__TASK PROMPT__
Without any of their pictures, return all of the records exactly.

━━━━

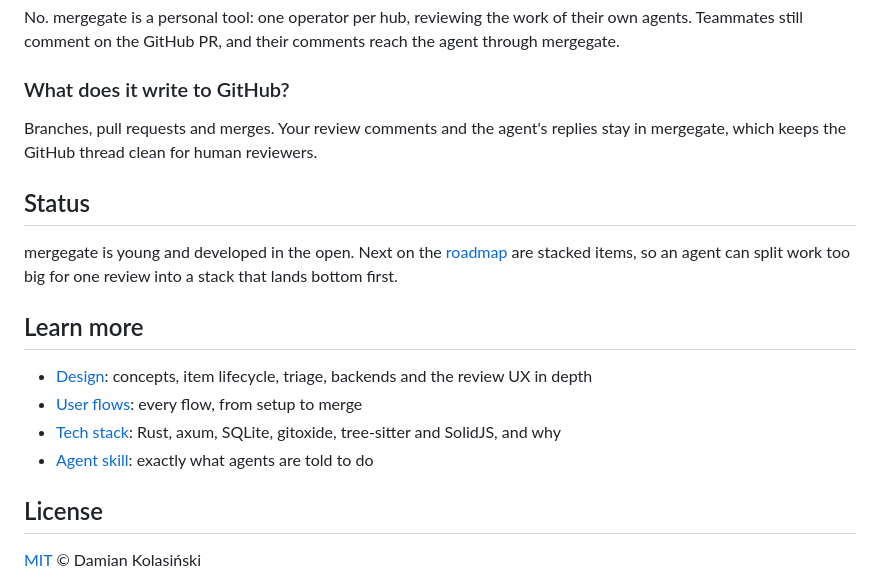
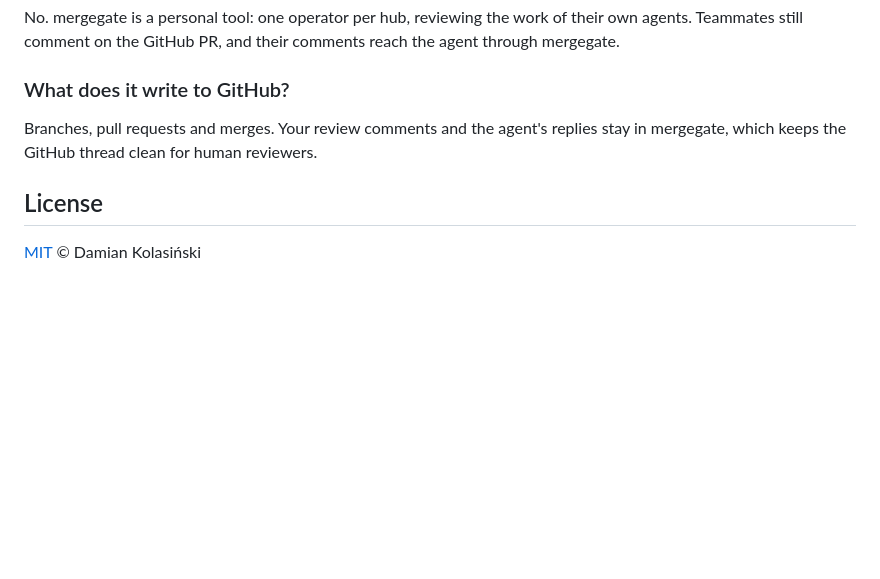
Before and after one commit to damian-kolasinski/mergegate, a Markdown page: README.md, the part around the change. Rendered like a GitHub page; blank space fills up the shorter version.

Commit message:
Drop the README's links to the design docs, which are going away

```diff
--- a/README.md
+++ b/README.md
@@ -166,17 +166,6 @@ No. mergegate is a personal tool: one operator per hub, reviewing the work of th
 
 Branches, pull requests and merges. Your review comments and the agent's replies stay in mergegate, which keeps the GitHub thread clean for human reviewers.
 
-## Status
-
-mergegate is young and developed in the open. Next on the [roadmap](docs/roadmap.md) are stacked items, so an agent can split work too big for one review into a stack that lands bottom first.
-
-## Learn more
-
-- [Design](docs/design.md): concepts, item lifecycle, triage, backends and the review UX in depth
-- [User flows](docs/user-flows.html): every flow, from setup to merge
-- [Tech stack](docs/tech-stack.md): Rust, axum, SQLite, gitoxide, tree-sitter and SolidJS, and why
-- [Agent skill](crates/skill/mergegate/SKILL.md): exactly what agents are told to do
-
 ## License
 
 [MIT](LICENSE) © Damian Kolasiński
```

━━━━

__TASK OUTPUT__
Before and after one commit to damian-kolasinski/mergegate, a Markdown page: README.md, the part around the change. Rendered like a GitHub page; blank space fills up the shorter version.

Commit message:
Drop the README's links to the design docs, which are going away

```diff
--- a/README.md
+++ b/README.md
@@ -166,17 +166,6 @@ No. mergegate is a personal tool: one operator per hub, reviewing the work of th
 
 Branches, pull requests and merges. Your review comments and the agent's replies stay in mergegate, which keeps the GitHub thread clean for human reviewers.
 
-## Status
-
-mergegate is young and developed in the open. Next on the [roadmap](docs/roadmap.md) are stacked items, so an agent can split work too big for one review into a stack that lands bottom first.
-
-## Learn more
-
-- [Design](docs/design.md): concepts, item lifecycle, triage, backends and the review UX in depth
-- [User flows](docs/user-flows.html): every flow, from setup to merge
-- [Tech stack](docs/tech-stack.md): Rust, axum, SQLite, gitoxide, tree-sitter and SolidJS, and why
-- [Agent skill](crates/skill/mergegate/SKILL.md): exactly what agents are told to do
-
 ## License
 
 [MIT](LICENSE) © Damian Kolasiński
```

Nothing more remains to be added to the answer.